Notes of Harmony - May 12, 2015

posted May 12, 2015, 2:12 PM by Unknown user   [ updated Jul 24, 2015, 2:19 PM by Denise Taylor ]
Hello Sisters in Song!

Thank you so much for the honor of the Spirit Award! You are an awesome group of ladies, and I'm proud to be among you!

Congratulate Shirley Ayers when you see her! She has passed her audition and is now on the way to becoming a member of OSC. Yay Shirley!!

We have a few CHANGES to make to our Directory. If you will put these in your own copy as they come in, you will be up-to-date without reprinting!
Add Anita Treichel (Kathy's Sis). She is a Bari and her address is Boulder City, NV. Cell 702-501-9251
Remove Kim Byron - she has resigned, as she is moving to Washington when school is out.
Lori McGinty would like you to use her Oregon Spirit email only.
Remember everyone has OSC email, built on the same formula:

I know you've been dying to see the second part of the list below: Ten Qualities of Effective Team Members, so here it is. See yourself in them? We sure are going to need our best team-player qualities to shine in the next few months. We don't want stress to color our plans. We'll want to hold each other up, encourage each other, and work our hardest at retaining what we learn as we go. Viva Las Vegas!!!
cat food hearts icon
Onward to Cat World --
Tammy Roberson
Membership Coordinator 

Ten Qualities of an Effective Team Player (2nd half of list!)

6.         Treats others in a respectful and supportive manner

Team players treat fellow team members with courtesy and consideration — not just some of the time, but consistently. In addition, they show understanding and the appropriate support of other team members to help get the job done. They don't place conditions on when they'll provide assistance, when they'll choose to listen, and when they'll share information. Good team players also have a sense of humor and know how to have fun (and all teams can use a bit of both), but they don't have fun at someone else's expense. Quite simply, effective team players deal with other people in a professional manner.

Team players who show commitment don't come in any particular style or personality. They don't need to be rah-rah, cheerleader types. In fact, they may even be soft-spoken, but they aren't passive. They care about what the team is doing and they contribute to its success — without needing a push.

Team players with commitment look beyond their own piece of the work and care about the team's overall work. In the end, their commitment is about producing a winning product— not in the sports sense of beating an opponent but in seeing the team succeed and knowing she has contributed to the success. Winning as a team is one of the great motivators of performance. Good team players have and show this motivation.

7.         Shares openly and willingly

Good team players share. They're willing to share information, knowledge, and experience. They take the initiative to keep other team members informed.
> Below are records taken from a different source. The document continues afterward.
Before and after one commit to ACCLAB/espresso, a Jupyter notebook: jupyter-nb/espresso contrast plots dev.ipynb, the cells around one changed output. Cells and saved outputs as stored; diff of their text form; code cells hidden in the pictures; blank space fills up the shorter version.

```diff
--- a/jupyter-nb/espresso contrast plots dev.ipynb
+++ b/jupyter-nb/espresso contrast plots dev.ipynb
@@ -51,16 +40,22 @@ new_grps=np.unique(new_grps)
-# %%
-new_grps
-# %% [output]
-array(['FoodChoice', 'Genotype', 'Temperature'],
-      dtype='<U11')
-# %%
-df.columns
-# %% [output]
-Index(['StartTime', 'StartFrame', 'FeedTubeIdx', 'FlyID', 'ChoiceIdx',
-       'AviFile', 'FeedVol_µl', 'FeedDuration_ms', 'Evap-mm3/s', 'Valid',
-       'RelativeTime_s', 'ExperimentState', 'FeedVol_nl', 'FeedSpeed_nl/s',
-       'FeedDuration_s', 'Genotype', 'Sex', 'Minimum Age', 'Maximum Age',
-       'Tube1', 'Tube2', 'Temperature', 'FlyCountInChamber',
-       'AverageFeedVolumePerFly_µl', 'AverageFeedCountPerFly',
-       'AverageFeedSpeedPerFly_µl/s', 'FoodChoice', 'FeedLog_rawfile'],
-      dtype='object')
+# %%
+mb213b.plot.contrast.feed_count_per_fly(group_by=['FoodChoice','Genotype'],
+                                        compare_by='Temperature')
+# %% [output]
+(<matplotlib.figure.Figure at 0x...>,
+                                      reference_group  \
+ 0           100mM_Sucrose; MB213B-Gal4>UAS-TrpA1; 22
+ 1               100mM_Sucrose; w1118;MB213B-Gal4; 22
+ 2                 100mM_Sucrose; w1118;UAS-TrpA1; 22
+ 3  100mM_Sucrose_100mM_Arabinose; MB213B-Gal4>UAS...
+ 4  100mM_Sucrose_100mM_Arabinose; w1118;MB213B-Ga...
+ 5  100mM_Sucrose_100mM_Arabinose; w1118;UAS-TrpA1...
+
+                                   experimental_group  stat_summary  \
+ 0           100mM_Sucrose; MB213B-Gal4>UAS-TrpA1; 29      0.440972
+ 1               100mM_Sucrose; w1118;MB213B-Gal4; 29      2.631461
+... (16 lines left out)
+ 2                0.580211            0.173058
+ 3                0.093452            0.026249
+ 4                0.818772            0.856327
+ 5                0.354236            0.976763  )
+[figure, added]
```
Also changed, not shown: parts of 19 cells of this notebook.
Much of the communication within teams takes place informally. Beyond discussion at organized meetings, team members need to feel comfortable talking with one another and passing along important news and information day-to-day. Good team players are active in this informal sharing. They keep other team members in the loop with information and expertise that helps get the job done and prevents surprises.

8.         Cooperates and pitches in to help

Cooperation is the act of working with others and acting together to accomplish a job. Effective team players work this way by second-nature. Good team players, despite differences they may have with other team members concerning style and perspective, figure out ways to work together to solve problems and get work done. They respond to requests for assistance and take the initiative to offer help.

9.         Exhibits flexibility

Teams often deal with changing conditions — and often create changes themselves. Good team players roll with the punches; they adapt to ever-changing situations. They don't complain or get stressed out because something new is being tried or some new direction is being set.

In addition, a flexible team member can consider different points of views and compromise when needed. She doesn't hold rigidly to a point of view and argue it to death, especially when the team needs to move forward to make a decision or get something done. Strong team players are firm in their thoughts, yet open to what others have to offer — flexibility at its best.

10.       Works as a problem-solver

Teams, of course, deal with problems. Sometimes, it appears, that's the whole reason why a team is created — to address problems. Good team players are willing to deal with all kinds of problems in a solutions-oriented manner. They're problem-solvers, not problem-dwellers, problem-blamers, or problem-avoiders. They don't simply rehash a problem the way problem-dwellers do. They don't look for others to fault, as the blamers do. And they don't put off dealing with issues, the way avoiders do.

Team players get problems out in the open for discussion and then collaborate with others to find solutions and form action plans.